by Don Kazak
If not for Mayfield, there might not have been a Palo Alto, at least in the way we know it. But since there was a Palo Alto, eventually there was no Mayfield, except in memory.
The town of Mayfield, centered in what is now the California Avenue business district, predated Palo Alto by some 40 years, being established in 1855. In fact, the original name of the College Terrace part of Mayfield was Palo Alto, until Senator Leland Stanford heard about it and had it changed.
Senator Stanford, after he decided to turn his horse farm into a university, met with Mayfield leaders in 1886 to discuss his plans for the university. He told them that his university would need a nearby town for its needs, and Mayfield was the closest town. But, he added, he didn't like the dozen saloons that had given Mayfield a somewhat unsavory reputation and suggested that they be closed.
The saloon owners won out, their establishments remained open, and Stanford went on to build his university and encourage the development of a new town, Palo Alto, north of Mayfield. Stanford thought so highly of Mayfield that he locked the gate from Escondido Road into Mayfield and kept it locked until 1913.
Symbolically and realistically cut off from Stanford, Mayfield suffered while its upstart neighbor, Palo Alto, prospered. When the Mayfield city officials finally outlawed the saloons in 1905, the town's reputation improved. As Palo Alto and Mayfield started growing toward each other, talk began of annexation.
The issue was hotly debated in the newspapers of that time, the Mayfield News and the Palo Alto Times. On Oct. 8, 1924, Mayfield voters rejected annexation by 26 votes. On May 8, 1925, however, annexation won at the Mayfield polls by a 69-vote margin, setting the stage for Palo Alto voters to follow suit.
In the two months between the Mayfield and Palo Alto annexation elections the newspapers were full of letters to the editor and editorials on the subject.
Editorial headlines included "Don't Get Wild Eyed," "Mayfield Ahead!" and "Every Contention one Side of the Mayfield Question Has Its Counter Statement on the Other."
"The Mayfield that seeks to be annexed to Palo Alto is not the Mayfield of 20 or 30 years ago with her wealth of saloons that period," noted a Times editorial from May 10, 1925. "It is rather a regenerated Mayfield that has long since abandoned her saloon-day past and walked straight . . . along the path of progressive development."
On July 2, 1925, Palo Alto voters overwhelmingly approved the annexation of Mayfield. After legal papers were filed with the state, the two communities were officially consolidated on July 6, 1925.
The Mayfield News trumpeted its displeasure four days later:

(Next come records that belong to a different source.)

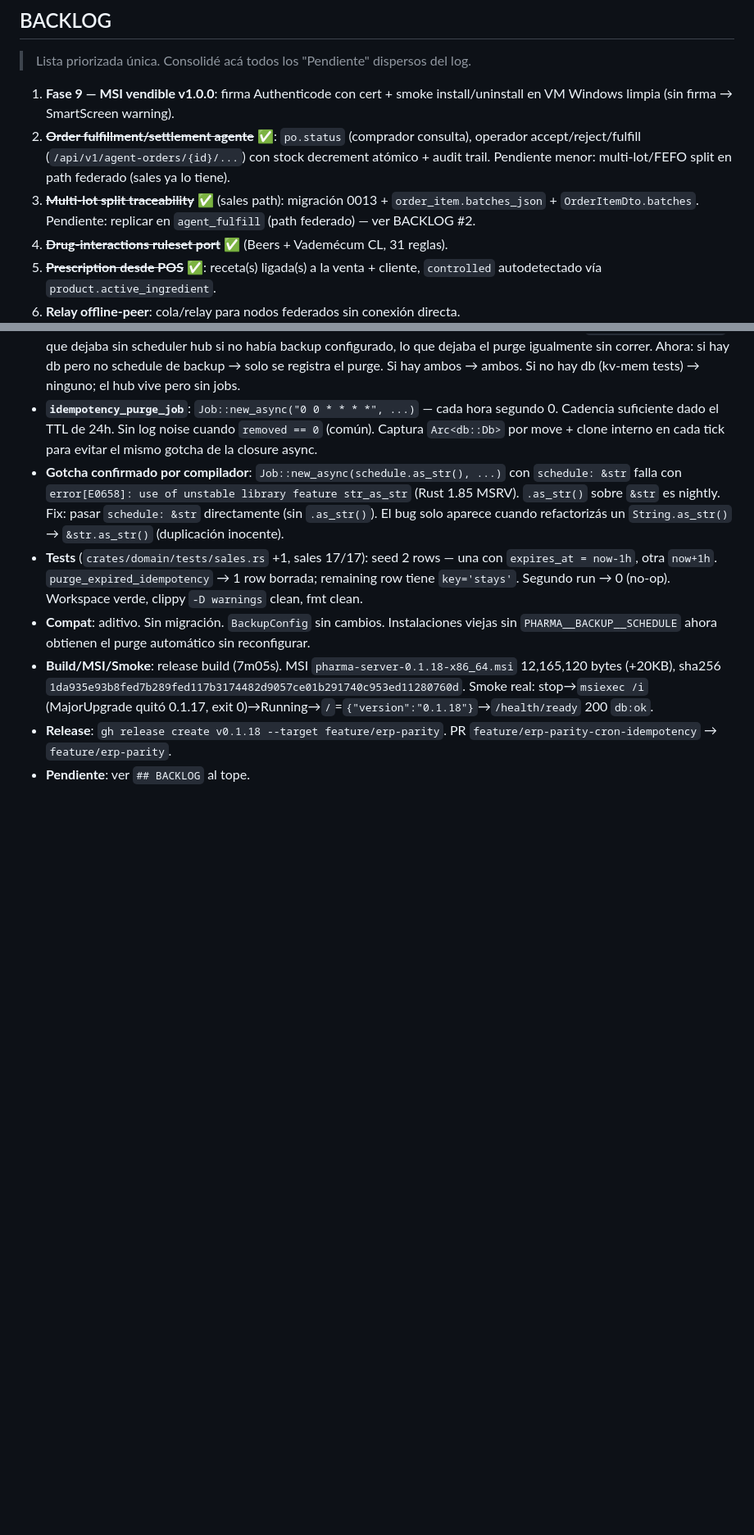
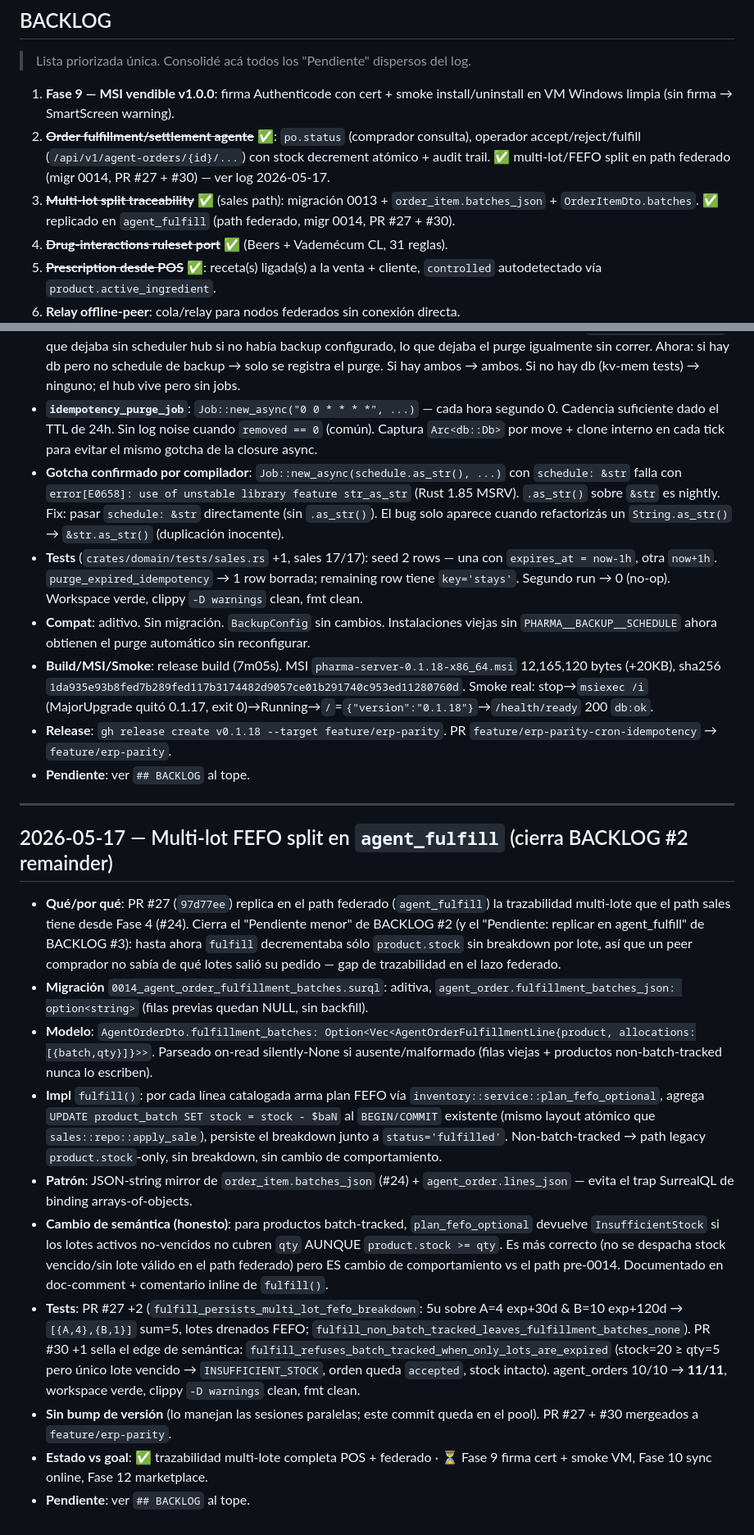
Before and after one commit to pabloalvarez99/pharma-server, a Markdown page: bitacora.md, 2 parts joined by grey strips. Shown at 82% size. Drawn GitHub-style; blank space fills up the shorter version.

Commit message:
docs(bitacora): log multi-lot FEFO split agent_fulfill (BACKLOG #2 remainder)
Append-only historical entry for PR #27 (migr 0014 +
agent_order.fulfillment_batches_json + fulfill FEFO split) and PR #30
(edge-test seal of the expired-lot InsufficientStock semantics). Marks
BACKLOG #2 remainder + BACKLOG #3 replication item as done. Docs only.

Co-Authored-By: Claude Opus 4.7 <noreply@anthropic.com>

```diff
--- a/bitacora.md
+++ b/bitacora.md
@@ -67,11 +67,11 @@ NO acá.
    install/uninstall en VM Windows limpia (sin firma → SmartScreen warning).
 2. **~~Order fulfillment/settlement agente~~** ✅: `po.status` (comprador
    consulta), operador accept/reject/fulfill (`/api/v1/agent-orders/{id}/...`)
-   con stock decrement atómico + audit trail. Pendiente menor: multi-lot/FEFO
-   split en path federado (sales ya lo tiene).
+   con stock decrement atómico + audit trail. ✅ multi-lot/FEFO split en
+   path federado (migr 0014, PR #27 + #30) — ver log 2026-05-17.
 3. **~~Multi-lot split traceability~~** ✅ (sales path): migración 0013 +
-   `order_item.batches_json` + `OrderItemDto.batches`. Pendiente: replicar en
-   `agent_fulfill` (path federado) — ver BACKLOG #2.
+   `order_item.batches_json` + `OrderItemDto.batches`. ✅ replicado en
+   `agent_fulfill` (path federado, migr 0014, PR #27 + #30).
 4. **~~Drug-interactions ruleset port~~** ✅ (Beers + Vademécum CL, 31 reglas).
 5. **~~Prescription desde POS~~** ✅: receta(s) ligada(s) a la venta + cliente,
    `controlled` autodetectado vía `product.active_ingredient`.
@@ -715,3 +715,18 @@ NO acá.
 - **Build/MSI/Smoke**: release build (7m05s). MSI `pharma-server-0.1.18-x86_64.msi` 12,165,120 bytes (+20KB), sha256 `1da935e93b8fed7b289fed117b3174482d9057ce01b291740c953ed11280760d`. Smoke real: stop→`msiexec /i` (MajorUpgrade quitó 0.1.17, exit 0)→Running→`/`=`{"version":"0.1.18"}`→`/health/ready` 200 `db:ok`.
 - **Release**: `gh release create v0.1.18 --target feature/erp-parity`. PR `feature/erp-parity-cron-idempotency` → `feature/erp-parity`.
 - **Pendiente**: ver `## BACKLOG` al tope.
+
+---
+
+## 2026-05-17 — Multi-lot FEFO split en `agent_fulfill` (cierra BACKLOG #2 remainder)
+
+- **Qué/por qué**: PR #27 (`97d77ee`) replica en el path federado (`agent_fulfill`) la trazabilidad multi-lote que el path sales tiene desde Fase 4 (#24). Cierra el "Pendiente menor" de BACKLOG #2 (y el "Pendiente: replicar en agent_fulfill" de BACKLOG #3): hasta ahora `fulfill` decrementaba sólo `product.stock` sin breakdown por lote, así que un peer comprador no sabía de qué lotes salió su pedido — gap de trazabilidad en el lazo federado.
+- **Migración** `0014_agent_order_fulfillment_batches.surql`: aditiva, `agent_order.fulfillment_batches_json: option<string>` (filas previas quedan NULL, sin backfill).
+- **Modelo**: `AgentOrderDto.fulfillment_batches: Option<Vec<AgentOrderFulfillmentLine{product, allocations:[{batch,qty}]}>>`. Parseado on-read silently-None si ausente/malformado (filas viejas + productos non-batch-tracked nunca lo escriben).
+- **Impl** `fulfill()`: por cada línea catalogada arma plan FEFO vía `inventory::service::plan_fefo_optional`, agrega `UPDATE product_batch SET stock = stock - $baN` al `BEGIN/COMMIT` existente (mismo layout atómico que `sales::repo::apply_sale`), persiste el breakdown junto a `status='fulfilled'`. Non-batch-tracked → path legacy `product.stock`-only, sin breakdown, sin cambio de comportamiento.
+- **Patrón**: JSON-string mirror de `order_item.batches_json` (#24) + `agent_order.lines_json` — evita el trap SurrealQL de binding arrays-of-objects.
+- **Cambio de semántica (honesto)**: para productos batch-tracked, `plan_fefo_optional` devuelve `InsufficientStock` si los lotes activos no-vencidos no cubren `qty` AUNQUE `product.stock >= qty`. Es más correcto (no se despacha stock vencido/sin lote válido en el path federado) pero ES cambio de comportamiento vs el path pre-0014. Documentado en doc-comment + comentario inline de `fulfill()`.
+- **Tests**: PR #27 +2 (`fulfill_persists_multi_lot_fefo_breakdown`: 5u sobre A=4 exp+30d & B=10 exp+120d → `[{A,4},{B,1}]` sum=5, lotes drenados FEFO; `fulfill_non_batch_tracked_leaves_fulfillment_batches_none`). PR #30 +1 sella el edge de semántica: `fulfill_refuses_batch_tracked_when_only_lots_are_expired` (stock=20 ≥ qty=5 pero único lote vencido → `INSUFFICIENT_STOCK`, orden queda `accepted`, stock intacto). agent_orders 10/10 → **11/11**, workspace verde, clippy `-D warnings` clean, fmt clean.
+- **Sin bump de versión** (lo manejan las sesiones paralelas; este commit queda en el pool). PR #27 + #30 mergeados a `feature/erp-parity`.
+- **Estado vs goal**: ✅ trazabilidad multi-lote completa POS + federado · ⏳ Fase 9 firma cert + smoke VM, Fase 10 sync online, Fase 12 marketplace.
+- **Pendiente**: ver `## BACKLOG` al tope.
```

"It is with a feeling of deep regret that we see on our streets today those who would sell, or give, our beautiful little city to an outside community. We have watched Mayfield grow from a small hamlet, when Palo Alto was nothing more than a hayfield, to her present size . . . and it is with a feeling of sorrow that we contemplate the fact that there are those who would sell or give the city away."